▸ **Task description**:
What lines of the data below hold the string "diff"? Copy each one out.

··· Extracted information ···

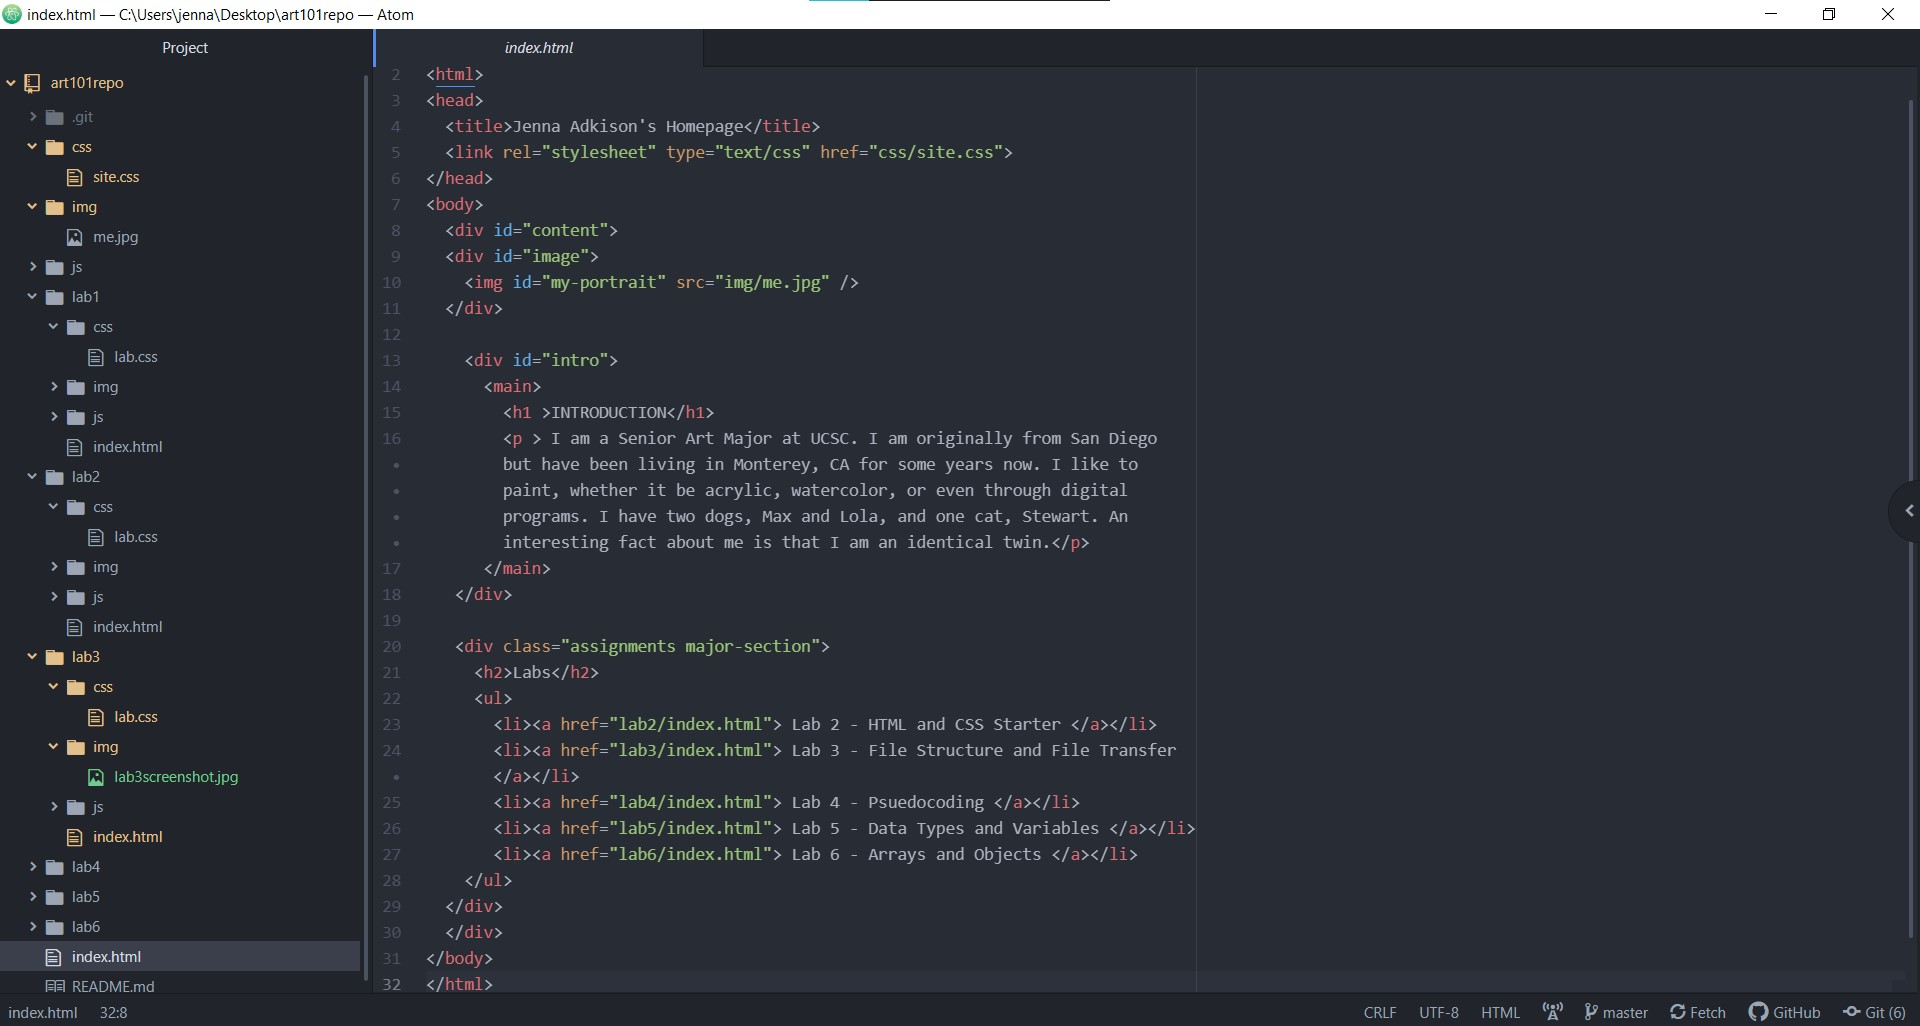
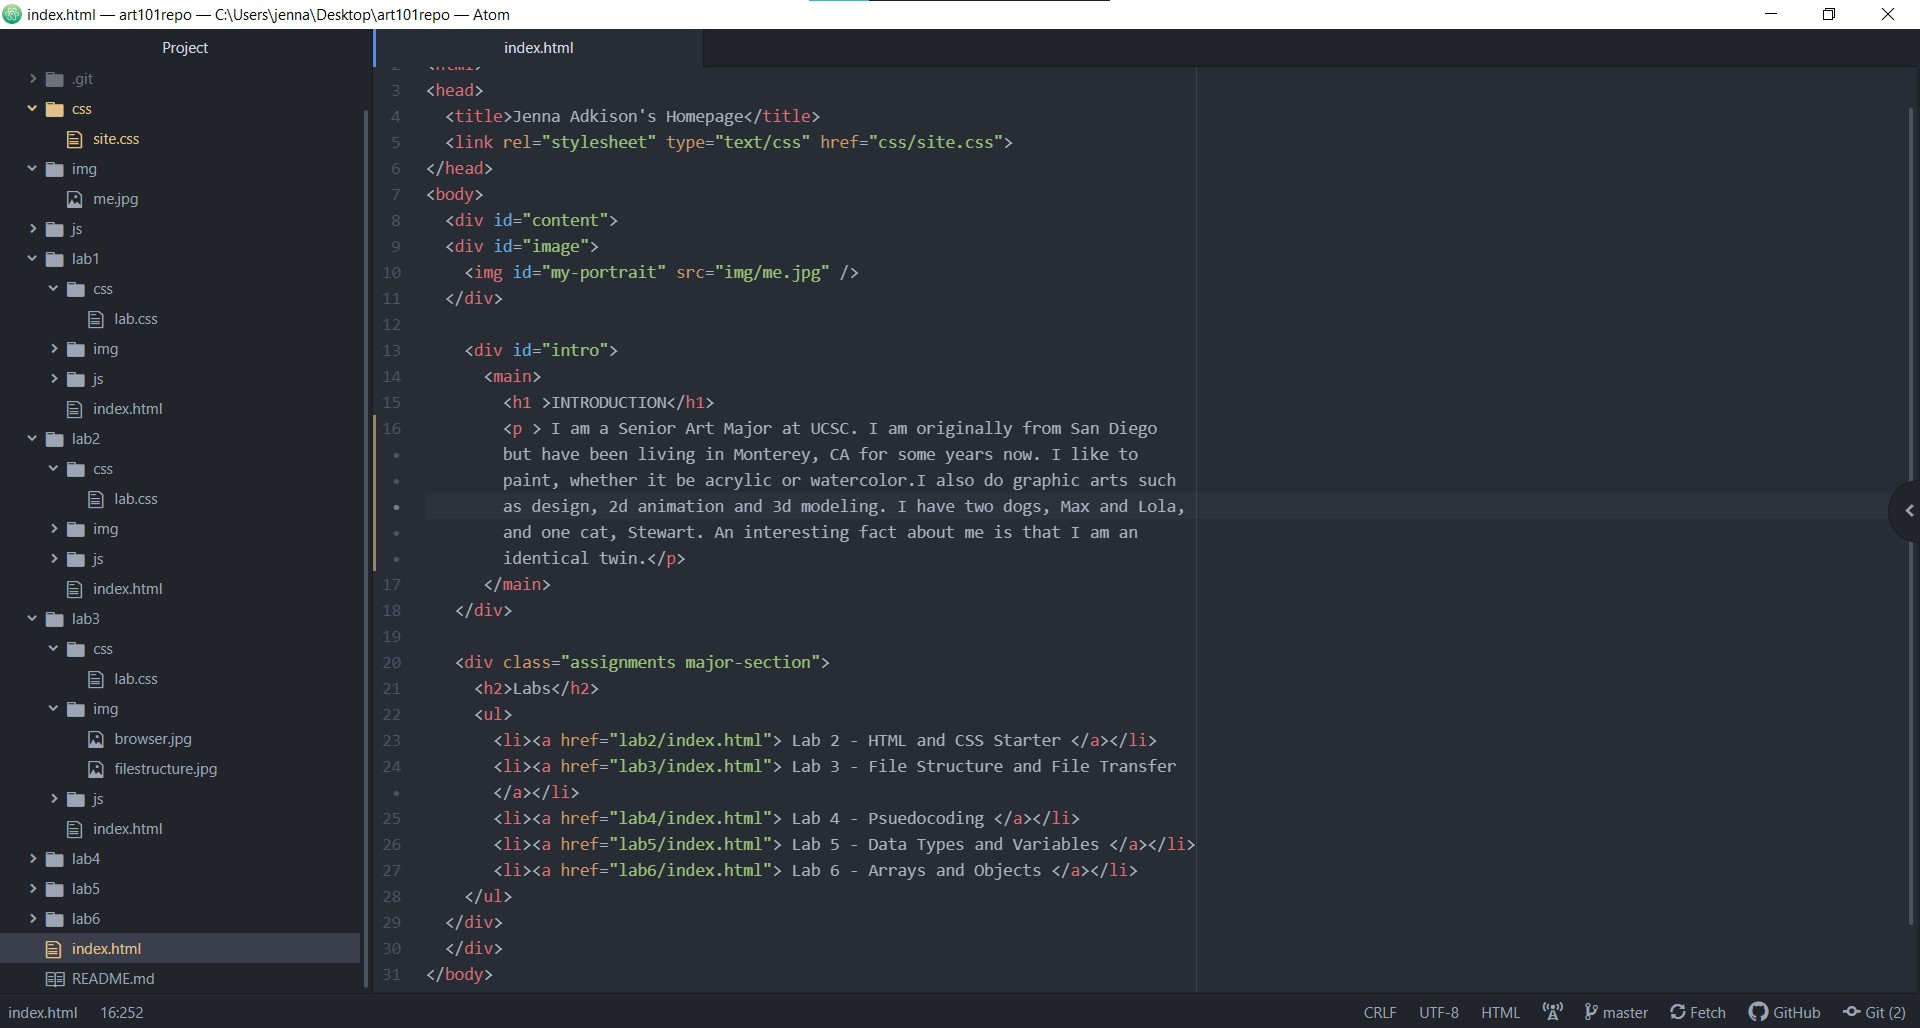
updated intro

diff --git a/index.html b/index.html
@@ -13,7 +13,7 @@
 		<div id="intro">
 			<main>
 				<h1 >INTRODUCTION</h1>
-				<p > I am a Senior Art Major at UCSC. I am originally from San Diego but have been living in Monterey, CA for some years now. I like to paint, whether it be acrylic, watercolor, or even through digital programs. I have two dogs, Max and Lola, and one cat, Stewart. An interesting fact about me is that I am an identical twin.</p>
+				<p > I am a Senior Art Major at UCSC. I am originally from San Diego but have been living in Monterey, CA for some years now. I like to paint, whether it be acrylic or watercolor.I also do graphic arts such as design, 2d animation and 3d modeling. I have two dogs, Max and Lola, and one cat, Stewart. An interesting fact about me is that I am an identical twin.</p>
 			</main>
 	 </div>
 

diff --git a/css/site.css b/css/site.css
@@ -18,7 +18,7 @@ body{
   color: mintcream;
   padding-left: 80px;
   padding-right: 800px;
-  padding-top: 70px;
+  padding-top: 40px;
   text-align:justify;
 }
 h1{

···

▸ **Task answer**:
diff --git a/index.html b/index.html
diff --git a/css/site.css b/css/site.css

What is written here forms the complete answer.